Thiruvananthapuram: In yet another first, the Kerala State has managed to get 1,08,057 literate in a span of four years between (2016-2020). The education department officials say that a majority of them belong to the marginalized sections of the society.
In the last few years there is a huge influx of migrant workers from other states to Kerala who form a major workforce in construction and other sectors. The state being on the coast has a sizable fisherfolk who hitherto did not get good education. Officials say that tribals, fisherfolk and migrants were roped in for literacy.
The Kerala State Literacy Mission Authority (KSLMA), an autonomous institution under the General Education Department, Government of Kerala has taken up several measures to improve the literacy levels in the state.
Besides those who learnt their first letters through the KSLMA programmes, a total of 1,35,608 people including women have cleared its various equivalency programmes- 24,148 students (fourth standard), 21, 950 (seventh standard), 64,663 (10th), 24,847 (plus two), as per the figures released by the Authority.
Interestingly, only 4,600 people had achieved literacy through state government programmes during the period 2011-2015, during the tenure of the previous UDF government.
“After the much touted total literacy programme during 1990s, Kerala had given more prominence to primary education than the eradication of illiteracy in the later decades. After so many years, it was during the last four years under the present government that total literacy campaign was given due importance,” a KSLMA official said.
As per the state Planning Board figures 2011, there are 18 lakh illiterate people in Kerala, he said.

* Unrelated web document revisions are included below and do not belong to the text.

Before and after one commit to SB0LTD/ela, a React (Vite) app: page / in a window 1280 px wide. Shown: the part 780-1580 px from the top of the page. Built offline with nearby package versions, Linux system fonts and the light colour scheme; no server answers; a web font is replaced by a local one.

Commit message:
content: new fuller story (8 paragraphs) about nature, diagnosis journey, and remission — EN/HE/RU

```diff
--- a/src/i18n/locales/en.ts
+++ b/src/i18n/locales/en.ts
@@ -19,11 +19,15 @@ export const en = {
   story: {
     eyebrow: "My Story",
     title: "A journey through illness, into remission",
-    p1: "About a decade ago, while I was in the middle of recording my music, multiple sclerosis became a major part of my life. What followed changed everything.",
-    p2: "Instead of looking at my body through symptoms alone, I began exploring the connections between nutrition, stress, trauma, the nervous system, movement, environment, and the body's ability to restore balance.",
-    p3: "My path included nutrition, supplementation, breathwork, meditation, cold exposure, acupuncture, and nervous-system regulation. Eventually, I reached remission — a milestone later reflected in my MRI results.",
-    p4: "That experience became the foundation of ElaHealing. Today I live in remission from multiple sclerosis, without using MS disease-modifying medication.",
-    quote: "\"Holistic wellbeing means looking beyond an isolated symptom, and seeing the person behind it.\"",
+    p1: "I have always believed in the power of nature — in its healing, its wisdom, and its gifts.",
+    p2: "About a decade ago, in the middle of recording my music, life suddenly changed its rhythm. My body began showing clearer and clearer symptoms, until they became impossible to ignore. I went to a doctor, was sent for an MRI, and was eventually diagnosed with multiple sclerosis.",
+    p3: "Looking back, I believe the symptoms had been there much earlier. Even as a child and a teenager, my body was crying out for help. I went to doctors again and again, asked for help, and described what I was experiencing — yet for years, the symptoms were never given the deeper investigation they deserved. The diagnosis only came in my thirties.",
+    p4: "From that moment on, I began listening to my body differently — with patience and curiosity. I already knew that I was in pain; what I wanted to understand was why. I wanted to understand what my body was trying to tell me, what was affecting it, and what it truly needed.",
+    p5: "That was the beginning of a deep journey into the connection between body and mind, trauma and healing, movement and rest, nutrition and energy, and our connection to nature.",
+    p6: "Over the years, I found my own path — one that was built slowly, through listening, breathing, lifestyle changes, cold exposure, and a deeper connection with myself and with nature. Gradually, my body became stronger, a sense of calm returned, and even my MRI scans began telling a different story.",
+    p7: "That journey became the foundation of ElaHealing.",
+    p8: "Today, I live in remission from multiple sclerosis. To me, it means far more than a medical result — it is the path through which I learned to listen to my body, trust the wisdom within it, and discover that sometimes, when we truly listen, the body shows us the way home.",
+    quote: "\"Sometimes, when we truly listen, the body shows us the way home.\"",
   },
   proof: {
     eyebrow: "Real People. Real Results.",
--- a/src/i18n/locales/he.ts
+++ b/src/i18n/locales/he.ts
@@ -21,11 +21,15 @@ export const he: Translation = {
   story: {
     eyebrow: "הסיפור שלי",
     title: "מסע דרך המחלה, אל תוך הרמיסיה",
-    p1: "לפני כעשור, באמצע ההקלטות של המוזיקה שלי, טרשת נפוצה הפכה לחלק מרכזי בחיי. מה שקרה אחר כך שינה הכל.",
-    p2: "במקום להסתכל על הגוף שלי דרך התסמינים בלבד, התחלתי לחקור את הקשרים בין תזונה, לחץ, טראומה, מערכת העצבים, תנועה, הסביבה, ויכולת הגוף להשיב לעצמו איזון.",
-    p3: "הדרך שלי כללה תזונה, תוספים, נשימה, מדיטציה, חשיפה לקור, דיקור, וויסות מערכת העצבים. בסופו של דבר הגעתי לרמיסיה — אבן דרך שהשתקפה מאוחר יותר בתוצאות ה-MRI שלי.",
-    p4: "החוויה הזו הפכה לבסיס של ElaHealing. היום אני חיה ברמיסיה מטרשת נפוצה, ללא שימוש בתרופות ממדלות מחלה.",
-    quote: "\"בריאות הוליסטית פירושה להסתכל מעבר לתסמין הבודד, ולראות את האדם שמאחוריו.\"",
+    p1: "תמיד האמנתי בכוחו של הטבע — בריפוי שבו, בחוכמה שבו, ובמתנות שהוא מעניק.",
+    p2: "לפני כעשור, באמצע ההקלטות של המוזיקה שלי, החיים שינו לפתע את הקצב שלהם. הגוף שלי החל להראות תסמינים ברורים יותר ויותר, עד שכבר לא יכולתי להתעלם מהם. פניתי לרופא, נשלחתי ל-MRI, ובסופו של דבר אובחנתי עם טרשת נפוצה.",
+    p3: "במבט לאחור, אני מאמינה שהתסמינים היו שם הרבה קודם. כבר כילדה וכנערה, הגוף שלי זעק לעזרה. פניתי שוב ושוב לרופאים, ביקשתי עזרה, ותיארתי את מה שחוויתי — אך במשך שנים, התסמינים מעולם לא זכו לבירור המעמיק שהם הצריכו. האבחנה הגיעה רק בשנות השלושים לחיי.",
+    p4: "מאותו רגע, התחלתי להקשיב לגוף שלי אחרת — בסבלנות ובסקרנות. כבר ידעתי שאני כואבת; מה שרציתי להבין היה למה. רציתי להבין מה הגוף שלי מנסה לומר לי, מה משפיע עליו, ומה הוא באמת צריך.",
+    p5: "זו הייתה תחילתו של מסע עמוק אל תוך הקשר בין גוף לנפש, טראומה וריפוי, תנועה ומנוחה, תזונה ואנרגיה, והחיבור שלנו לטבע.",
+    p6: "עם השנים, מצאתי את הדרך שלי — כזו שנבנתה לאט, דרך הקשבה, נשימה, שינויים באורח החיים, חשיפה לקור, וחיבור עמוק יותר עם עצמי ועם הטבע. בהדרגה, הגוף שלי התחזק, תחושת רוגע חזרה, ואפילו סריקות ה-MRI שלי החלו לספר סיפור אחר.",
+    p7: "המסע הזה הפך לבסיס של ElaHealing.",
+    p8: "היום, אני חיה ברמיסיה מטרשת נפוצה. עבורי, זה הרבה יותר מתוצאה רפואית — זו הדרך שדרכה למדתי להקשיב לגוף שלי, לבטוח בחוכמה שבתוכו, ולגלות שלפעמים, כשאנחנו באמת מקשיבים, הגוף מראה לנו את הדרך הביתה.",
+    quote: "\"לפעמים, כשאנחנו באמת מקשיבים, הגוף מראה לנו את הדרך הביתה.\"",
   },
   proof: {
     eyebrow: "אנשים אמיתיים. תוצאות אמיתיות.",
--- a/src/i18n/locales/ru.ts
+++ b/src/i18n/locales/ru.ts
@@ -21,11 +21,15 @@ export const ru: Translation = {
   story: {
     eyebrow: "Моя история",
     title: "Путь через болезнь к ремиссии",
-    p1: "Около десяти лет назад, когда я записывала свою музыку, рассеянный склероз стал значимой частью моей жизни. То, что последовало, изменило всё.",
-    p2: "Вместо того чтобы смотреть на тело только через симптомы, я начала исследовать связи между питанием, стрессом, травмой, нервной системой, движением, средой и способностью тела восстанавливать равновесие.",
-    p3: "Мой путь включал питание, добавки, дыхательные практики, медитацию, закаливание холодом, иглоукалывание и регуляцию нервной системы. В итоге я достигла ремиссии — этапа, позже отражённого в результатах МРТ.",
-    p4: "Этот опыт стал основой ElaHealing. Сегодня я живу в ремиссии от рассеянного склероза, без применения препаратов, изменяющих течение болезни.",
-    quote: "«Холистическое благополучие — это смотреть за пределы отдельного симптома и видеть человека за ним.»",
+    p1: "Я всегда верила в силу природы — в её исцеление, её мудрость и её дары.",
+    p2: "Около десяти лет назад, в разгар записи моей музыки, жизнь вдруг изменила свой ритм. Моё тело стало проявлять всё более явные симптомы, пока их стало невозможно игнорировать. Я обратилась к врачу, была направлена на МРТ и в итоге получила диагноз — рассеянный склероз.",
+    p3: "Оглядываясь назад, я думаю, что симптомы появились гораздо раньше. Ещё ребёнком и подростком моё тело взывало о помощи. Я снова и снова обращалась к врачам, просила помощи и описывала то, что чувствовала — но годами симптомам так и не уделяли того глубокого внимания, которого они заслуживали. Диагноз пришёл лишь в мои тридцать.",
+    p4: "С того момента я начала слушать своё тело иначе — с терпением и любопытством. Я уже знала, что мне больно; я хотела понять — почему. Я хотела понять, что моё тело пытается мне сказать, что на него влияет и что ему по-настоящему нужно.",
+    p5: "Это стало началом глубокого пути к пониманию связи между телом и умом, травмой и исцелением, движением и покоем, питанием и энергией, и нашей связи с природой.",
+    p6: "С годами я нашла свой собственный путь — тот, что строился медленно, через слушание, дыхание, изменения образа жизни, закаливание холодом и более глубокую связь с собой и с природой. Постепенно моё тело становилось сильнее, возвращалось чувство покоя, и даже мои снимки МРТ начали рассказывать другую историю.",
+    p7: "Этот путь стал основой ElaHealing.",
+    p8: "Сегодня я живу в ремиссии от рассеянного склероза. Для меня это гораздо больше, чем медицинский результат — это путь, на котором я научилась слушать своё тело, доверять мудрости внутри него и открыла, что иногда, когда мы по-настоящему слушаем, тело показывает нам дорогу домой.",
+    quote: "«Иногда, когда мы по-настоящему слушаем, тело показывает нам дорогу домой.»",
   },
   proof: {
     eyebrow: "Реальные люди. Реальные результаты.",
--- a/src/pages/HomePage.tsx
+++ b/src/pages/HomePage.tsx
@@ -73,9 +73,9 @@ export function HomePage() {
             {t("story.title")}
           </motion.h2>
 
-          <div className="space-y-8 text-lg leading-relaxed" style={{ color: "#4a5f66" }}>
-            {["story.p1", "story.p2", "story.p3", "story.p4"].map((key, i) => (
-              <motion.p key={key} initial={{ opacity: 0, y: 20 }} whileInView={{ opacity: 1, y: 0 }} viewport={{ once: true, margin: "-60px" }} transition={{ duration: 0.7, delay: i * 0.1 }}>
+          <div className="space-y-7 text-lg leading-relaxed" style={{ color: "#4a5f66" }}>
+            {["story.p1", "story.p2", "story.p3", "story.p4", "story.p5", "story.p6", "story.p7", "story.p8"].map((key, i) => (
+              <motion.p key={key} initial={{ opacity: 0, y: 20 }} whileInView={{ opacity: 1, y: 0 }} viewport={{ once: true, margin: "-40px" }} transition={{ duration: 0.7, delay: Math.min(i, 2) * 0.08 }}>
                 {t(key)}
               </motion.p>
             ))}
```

KSLMA director P S Sreekala said the achievement in the literacy and education sector was the result of special drives implemented by the agency focusing on the marginalised areas including tribal colonies and fishing hamlets.
Listing out various projects by the Literacy Mission, she said 12,968 people became literate through the special tribal literacy drive implemented in Wayanad and Attappady in Palakkad district, one of the largest and most backward tribal settlements in the southern state.
A total of 11,941 people achieved literacy through the “Aksharasagaram” project, a literacy-cum-equivalency project implemented in coastal areas of the state, she said.
“Changathi” drive helped over 5,400 migrant workers to learn Malayalam while 3,188 people turned literate through the “Navachethana”, an initiative envisaged to eradicate illiteracy in scheduled caste (SC) colonies, the official added.